RECORDS SUPPLIED: Begin
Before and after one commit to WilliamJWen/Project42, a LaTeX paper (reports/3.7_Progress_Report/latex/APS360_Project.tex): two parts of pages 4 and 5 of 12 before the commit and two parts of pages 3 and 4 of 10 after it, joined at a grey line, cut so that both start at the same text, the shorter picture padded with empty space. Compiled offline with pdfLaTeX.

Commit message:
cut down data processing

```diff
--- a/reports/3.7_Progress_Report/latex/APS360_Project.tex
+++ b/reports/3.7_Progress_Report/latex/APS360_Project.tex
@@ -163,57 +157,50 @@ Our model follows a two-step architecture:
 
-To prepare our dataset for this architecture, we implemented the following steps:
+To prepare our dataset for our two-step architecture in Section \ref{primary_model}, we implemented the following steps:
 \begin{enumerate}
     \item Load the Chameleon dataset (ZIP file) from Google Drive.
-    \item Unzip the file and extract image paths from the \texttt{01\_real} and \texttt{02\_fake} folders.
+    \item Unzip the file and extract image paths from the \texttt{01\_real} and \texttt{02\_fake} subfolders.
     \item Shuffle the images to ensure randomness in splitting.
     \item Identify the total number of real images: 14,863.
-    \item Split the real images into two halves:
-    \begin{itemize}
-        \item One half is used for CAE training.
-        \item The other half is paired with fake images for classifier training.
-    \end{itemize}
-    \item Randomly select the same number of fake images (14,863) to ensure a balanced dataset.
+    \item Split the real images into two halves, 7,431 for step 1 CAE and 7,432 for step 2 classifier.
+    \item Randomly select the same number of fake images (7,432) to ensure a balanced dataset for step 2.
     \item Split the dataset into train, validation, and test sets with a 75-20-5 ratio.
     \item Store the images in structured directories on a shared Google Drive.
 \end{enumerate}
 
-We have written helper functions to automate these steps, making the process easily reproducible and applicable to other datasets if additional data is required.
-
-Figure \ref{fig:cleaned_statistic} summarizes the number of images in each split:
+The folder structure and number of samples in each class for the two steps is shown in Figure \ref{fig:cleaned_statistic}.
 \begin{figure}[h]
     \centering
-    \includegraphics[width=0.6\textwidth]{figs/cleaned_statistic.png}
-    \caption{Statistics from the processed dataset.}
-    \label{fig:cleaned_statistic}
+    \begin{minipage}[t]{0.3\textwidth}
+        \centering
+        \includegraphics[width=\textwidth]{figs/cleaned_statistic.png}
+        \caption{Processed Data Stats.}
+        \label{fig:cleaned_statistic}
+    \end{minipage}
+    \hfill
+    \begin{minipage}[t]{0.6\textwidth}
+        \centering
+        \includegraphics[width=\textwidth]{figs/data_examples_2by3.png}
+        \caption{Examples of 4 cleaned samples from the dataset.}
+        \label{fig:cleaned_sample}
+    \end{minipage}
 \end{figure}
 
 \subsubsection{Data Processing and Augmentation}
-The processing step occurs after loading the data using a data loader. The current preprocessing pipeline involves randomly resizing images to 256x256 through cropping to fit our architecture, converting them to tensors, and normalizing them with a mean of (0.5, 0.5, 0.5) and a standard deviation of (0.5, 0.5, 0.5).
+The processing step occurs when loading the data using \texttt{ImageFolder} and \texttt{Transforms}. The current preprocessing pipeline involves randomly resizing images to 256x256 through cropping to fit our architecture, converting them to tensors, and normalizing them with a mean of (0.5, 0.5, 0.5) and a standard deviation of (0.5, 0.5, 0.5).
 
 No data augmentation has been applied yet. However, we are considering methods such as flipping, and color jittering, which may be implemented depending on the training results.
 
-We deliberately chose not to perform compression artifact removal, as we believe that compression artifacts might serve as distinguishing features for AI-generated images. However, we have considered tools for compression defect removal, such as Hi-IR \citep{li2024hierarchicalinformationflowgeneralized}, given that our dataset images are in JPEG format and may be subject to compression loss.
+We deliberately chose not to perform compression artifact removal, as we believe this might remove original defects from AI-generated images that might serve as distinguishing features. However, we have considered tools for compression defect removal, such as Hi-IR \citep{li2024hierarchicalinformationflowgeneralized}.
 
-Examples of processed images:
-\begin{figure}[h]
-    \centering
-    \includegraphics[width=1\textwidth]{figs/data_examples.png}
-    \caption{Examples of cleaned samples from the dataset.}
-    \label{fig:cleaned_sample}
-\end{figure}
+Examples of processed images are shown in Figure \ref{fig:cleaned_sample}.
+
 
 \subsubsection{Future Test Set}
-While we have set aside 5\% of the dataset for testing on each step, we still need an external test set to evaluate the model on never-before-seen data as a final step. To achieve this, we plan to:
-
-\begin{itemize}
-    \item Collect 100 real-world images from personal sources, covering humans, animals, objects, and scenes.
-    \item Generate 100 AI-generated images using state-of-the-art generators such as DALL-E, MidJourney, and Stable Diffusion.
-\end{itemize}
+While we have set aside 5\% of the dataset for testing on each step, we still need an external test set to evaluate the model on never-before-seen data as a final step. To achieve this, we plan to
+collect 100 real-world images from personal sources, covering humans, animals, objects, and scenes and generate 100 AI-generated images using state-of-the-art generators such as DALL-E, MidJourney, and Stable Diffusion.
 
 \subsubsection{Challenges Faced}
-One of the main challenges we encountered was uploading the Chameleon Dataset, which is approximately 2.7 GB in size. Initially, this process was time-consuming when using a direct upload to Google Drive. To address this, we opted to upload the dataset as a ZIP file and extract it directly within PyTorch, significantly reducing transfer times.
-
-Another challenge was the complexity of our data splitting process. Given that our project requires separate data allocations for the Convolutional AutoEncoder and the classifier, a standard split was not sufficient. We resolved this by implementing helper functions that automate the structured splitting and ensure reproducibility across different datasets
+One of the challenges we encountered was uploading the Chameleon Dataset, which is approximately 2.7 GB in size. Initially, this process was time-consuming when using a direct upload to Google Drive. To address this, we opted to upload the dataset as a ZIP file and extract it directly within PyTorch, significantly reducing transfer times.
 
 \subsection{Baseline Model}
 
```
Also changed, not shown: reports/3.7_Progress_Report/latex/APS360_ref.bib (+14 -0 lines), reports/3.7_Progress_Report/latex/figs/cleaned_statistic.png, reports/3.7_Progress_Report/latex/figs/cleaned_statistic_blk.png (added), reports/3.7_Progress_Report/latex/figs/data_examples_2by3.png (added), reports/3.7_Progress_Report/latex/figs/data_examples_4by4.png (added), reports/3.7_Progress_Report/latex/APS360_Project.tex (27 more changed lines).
RECORDS SUPPLIED: End
## WHAT THE EXERCISE ASKS:
Line by line, set the records above down again exactly.

## RESPONSE:
Before and after one commit to WilliamJWen/Project42, a LaTeX paper (reports/3.7_Progress_Report/latex/APS360_Project.tex): two parts of pages 4 and 5 of 12 before the commit and two parts of pages 3 and 4 of 10 after it, joined at a grey line, cut so that both start at the same text, the shorter picture padded with empty space. Compiled offline with pdfLaTeX.

Commit message:
cut down data processing

```diff
--- a/reports/3.7_Progress_Report/latex/APS360_Project.tex
+++ b/reports/3.7_Progress_Report/latex/APS360_Project.tex
@@ -163,57 +157,50 @@ Our model follows a two-step architecture:
 
-To prepare our dataset for this architecture, we implemented the following steps:
+To prepare our dataset for our two-step architecture in Section \ref{primary_model}, we implemented the following steps:
 \begin{enumerate}
     \item Load the Chameleon dataset (ZIP file) from Google Drive.
-    \item Unzip the file and extract image paths from the \texttt{01\_real} and \texttt{02\_fake} folders.
+    \item Unzip the file and extract image paths from the \texttt{01\_real} and \texttt{02\_fake} subfolders.
     \item Shuffle the images to ensure randomness in splitting.
     \item Identify the total number of real images: 14,863.
-    \item Split the real images into two halves:
-    \begin{itemize}
-        \item One half is used for CAE training.
-        \item The other half is paired with fake images for classifier training.
-    \end{itemize}
-    \item Randomly select the same number of fake images (14,863) to ensure a balanced dataset.
+    \item Split the real images into two halves, 7,431 for step 1 CAE and 7,432 for step 2 classifier.
+    \item Randomly select the same number of fake images (7,432) to ensure a balanced dataset for step 2.
     \item Split the dataset into train, validation, and test sets with a 75-20-5 ratio.
     \item Store the images in structured directories on a shared Google Drive.
 \end{enumerate}
 
-We have written helper functions to automate these steps, making the process easily reproducible and applicable to other datasets if additional data is required.
-
-Figure \ref{fig:cleaned_statistic} summarizes the number of images in each split:
+The folder structure and number of samples in each class for the two steps is shown in Figure \ref{fig:cleaned_statistic}.
 \begin{figure}[h]
     \centering
-    \includegraphics[width=0.6\textwidth]{figs/cleaned_statistic.png}
-    \caption{Statistics from the processed dataset.}
-    \label{fig:cleaned_statistic}
+    \begin{minipage}[t]{0.3\textwidth}
+        \centering
+        \includegraphics[width=\textwidth]{figs/cleaned_statistic.png}
+        \caption{Processed Data Stats.}
+        \label{fig:cleaned_statistic}
+    \end{minipage}
+    \hfill
+    \begin{minipage}[t]{0.6\textwidth}
+        \centering
+        \includegraphics[width=\textwidth]{figs/data_examples_2by3.png}
+        \caption{Examples of 4 cleaned samples from the dataset.}
+        \label{fig:cleaned_sample}
+    \end{minipage}
 \end{figure}
 
 \subsubsection{Data Processing and Augmentation}
-The processing step occurs after loading the data using a data loader. The current preprocessing pipeline involves randomly resizing images to 256x256 through cropping to fit our architecture, converting them to tensors, and normalizing them with a mean of (0.5, 0.5, 0.5) and a standard deviation of (0.5, 0.5, 0.5).
+The processing step occurs when loading the data using \texttt{ImageFolder} and \texttt{Transforms}. The current preprocessing pipeline involves randomly resizing images to 256x256 through cropping to fit our architecture, converting them to tensors, and normalizing them with a mean of (0.5, 0.5, 0.5) and a standard deviation of (0.5, 0.5, 0.5).
 
 No data augmentation has been applied yet. However, we are considering methods such as flipping, and color jittering, which may be implemented depending on the training results.
 
-We deliberately chose not to perform compression artifact removal, as we believe that compression artifacts might serve as distinguishing features for AI-generated images. However, we have considered tools for compression defect removal, such as Hi-IR \citep{li2024hierarchicalinformationflowgeneralized}, given that our dataset images are in JPEG format and may be subject to compression loss.
+We deliberately chose not to perform compression artifact removal, as we believe this might remove original defects from AI-generated images that might serve as distinguishing features. However, we have considered tools for compression defect removal, such as Hi-IR \citep{li2024hierarchicalinformationflowgeneralized}.
 
-Examples of processed images:
-\begin{figure}[h]
-    \centering
-    \includegraphics[width=1\textwidth]{figs/data_examples.png}
-    \caption{Examples of cleaned samples from the dataset.}
-    \label{fig:cleaned_sample}
-\end{figure}
+Examples of processed images are shown in Figure \ref{fig:cleaned_sample}.
+
 
 \subsubsection{Future Test Set}
-While we have set aside 5\% of the dataset for testing on each step, we still need an external test set to evaluate the model on never-before-seen data as a final step. To achieve this, we plan to:
-
-\begin{itemize}
-    \item Collect 100 real-world images from personal sources, covering humans, animals, objects, and scenes.
-    \item Generate 100 AI-generated images using state-of-the-art generators such as DALL-E, MidJourney, and Stable Diffusion.
-\end{itemize}
+While we have set aside 5\% of the dataset for testing on each step, we still need an external test set to evaluate the model on never-before-seen data as a final step. To achieve this, we plan to
+collect 100 real-world images from personal sources, covering humans, animals, objects, and scenes and generate 100 AI-generated images using state-of-the-art generators such as DALL-E, MidJourney, and Stable Diffusion.
 
 \subsubsection{Challenges Faced}
-One of the main challenges we encountered was uploading the Chameleon Dataset, which is approximately 2.7 GB in size. Initially, this process was time-consuming when using a direct upload to Google Drive. To address this, we opted to upload the dataset as a ZIP file and extract it directly within PyTorch, significantly reducing transfer times.
-
-Another challenge was the complexity of our data splitting process. Given that our project requires separate data allocations for the Convolutional AutoEncoder and the classifier, a standard split was not sufficient. We resolved this by implementing helper functions that automate the structured splitting and ensure reproducibility across different datasets
+One of the challenges we encountered was uploading the Chameleon Dataset, which is approximately 2.7 GB in size. Initially, this process was time-consuming when using a direct upload to Google Drive. To address this, we opted to upload the dataset as a ZIP file and extract it directly within PyTorch, significantly reducing transfer times.
 
 \subsection{Baseline Model}
 
```
Also changed, not shown: reports/3.7_Progress_Report/latex/APS360_ref.bib (+14 -0 lines), reports/3.7_Progress_Report/latex/figs/cleaned_statistic.png, reports/3.7_Progress_Report/latex/figs/cleaned_statistic_blk.png (added), reports/3.7_Progress_Report/latex/figs/data_examples_2by3.png (added), reports/3.7_Progress_Report/latex/figs/data_examples_4by4.png (added), reports/3.7_Progress_Report/latex/APS360_Project.tex (27 more changed lines).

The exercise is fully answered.